Article first published online: 11 JUL 2002
Volume 57, Issue 8, pages 723–728, August 2002
How to Cite
Skov, M., Høiby, N. and Koch, C. (2002), Itraconazole treatment of allergic bronchopulmonary aspergillosis in patients with cystic fibrosis. Allergy, 57: 723–728. doi: 10.1034/j.1398-9995.2002.23583.x
- Issue published online: 11 JUL 2002
- Article first published online: 11 JUL 2002
- Accepted for publication 5 March 2002
- allergic bronchopulmonary aspergillosis (ABPA);
- Aspergillus fumigatus;
- cystic fibrosis;
- liver function;
- precipitating antibodies;
Background: Allergic bronchopulmonary aspergillosis (ABPA) in cystic fibrosis (CF) patients is a potentially fatal inflammatory disease due to the dual-type immune response provoked by the fungal antigens. Despite serious side effects long-term treatment with corticosteroids is often required. Itraconazole has been reported to be a useful steroid-sparing agent.
Methods: In a retrospective follow-up of 21 CF patients from a total of 250 treated once or twice within a five-year study period (1994–98), 9 patients were treated with systemic glucocorticosteroids in combination with itraconazole and 12 patients were treated with itraconazole (200–600 mg/day) as monotherapy.
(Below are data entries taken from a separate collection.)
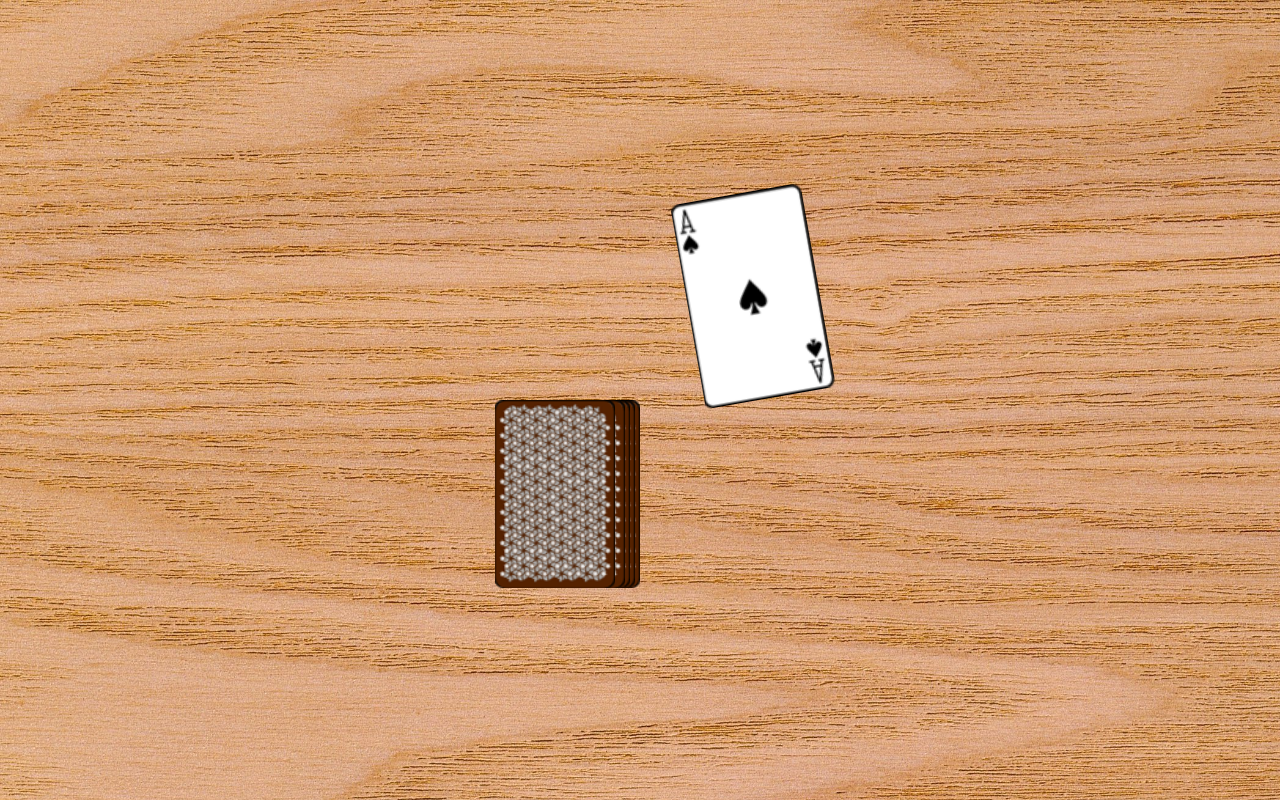
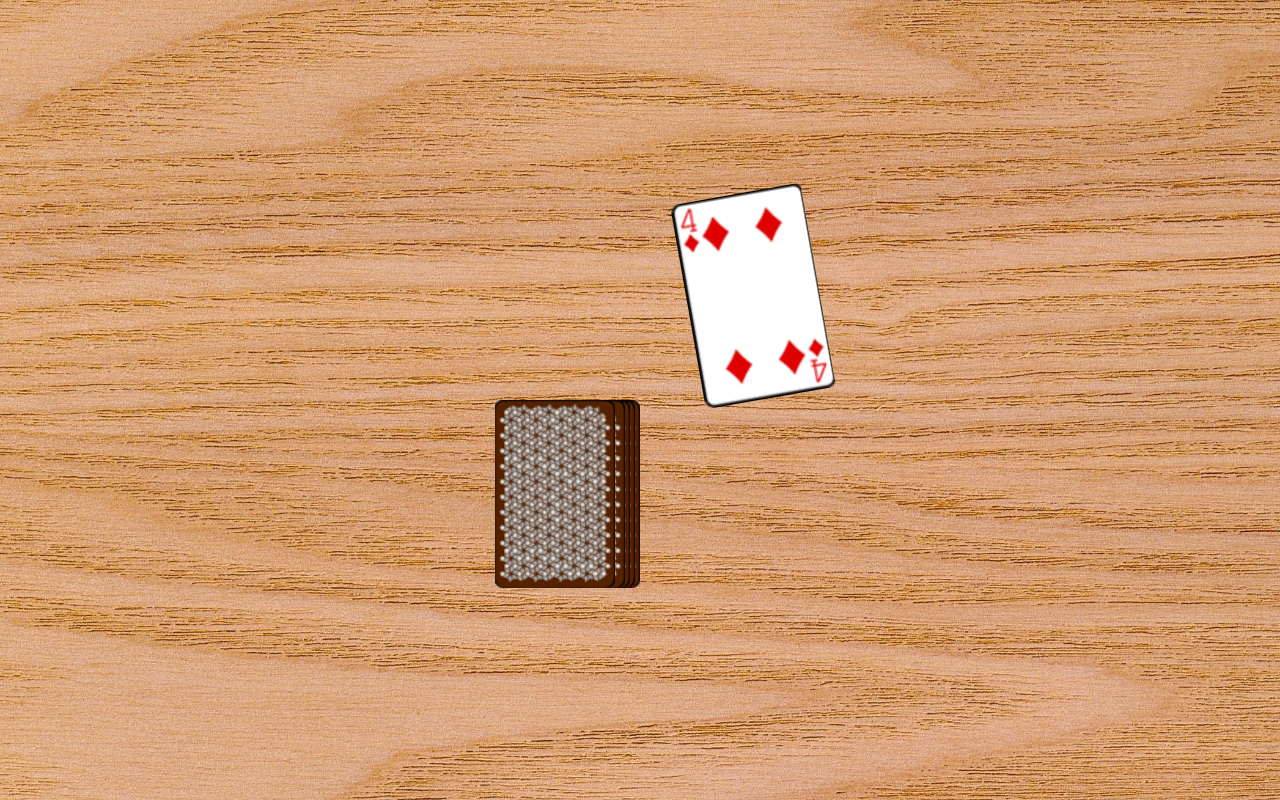
Before and after one commit to FelixWagner25/ring_of_fire, an Angular app: page /game in a window 1280 px wide. Both pictures are taken after a click on the picture 555 px from the left and 493 px from the top of the page. Built offline with nearby package versions, Linux system fonts and the light colour scheme.

Commit message:
feat: show taken card in UI

```diff
--- a/src/app/game/game.html
+++ b/src/app/game/game.html
@@ -18,7 +18,7 @@
       *ngIf="pickCardAnimation"
       class="pick-card"
       style="right: 25px"
-      src="assets/img/spade_1.png"
+      src="assets/img/{{ currentCard }}.png"
     />
   </div>
 </section>
--- a/src/app/game/game.ts
+++ b/src/app/game/game.ts
@@ -11,6 +11,7 @@ import { GameModel } from '../../models/game-model';
 })
 export class Game {
   pickCardAnimation = false;
+  currentCard: string = '';
   game: GameModel = new GameModel();
 
   ngOnInit(){
@@ -19,6 +20,9 @@ export class Game {
 
   takeCard(){
     this.pickCardAnimation = true;
+    let card = this.game.stack.pop();
+    if(card === undefined) return
+    this.currentCard = card
   }
 
   newGame(){
--- a/src/models/game-model.ts
+++ b/src/models/game-model.ts
@@ -7,7 +7,7 @@ export class GameModel{
     constructor(){
         for (let i = 1; i < 14; i++) {
             this.stack.push('spade_' + i)
-            this.stack.push('hearts' + i)
+            this.stack.push('hearts_' + i)
             this.stack.push('clubs_' + i)
             this.stack.push('diamonds_' + i)
         }
```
Results: During treatment the percentage of Aspergillus fumigatus (AF)-positive sputum cultures significantly reduced ( P < 0.05); precipitating antibodies to AF decreased significantly in all patients ( P < 0.05); forced expiratory volume (FEV 1) increased to pre-exacerbation level; total IgE levels decreased in 42% of patients on monotherapy and in 56% on combination therapy. Specific IgE (radioallergosorbant; RAST) level decreased in 6 of 21 patients. Eleven patients had transient increased levels of alanine transaminase (ALAT). One patient had isolated increase in alkaline phosphatase and another in aspartate transaminase (ASAT).
Conclusions: High dose itraconazole as monotherapy or in combination with systemic glucocorticosteroids seems effective in CF patients with ABPA. No hepatotoxicity was observed during long-term therapy.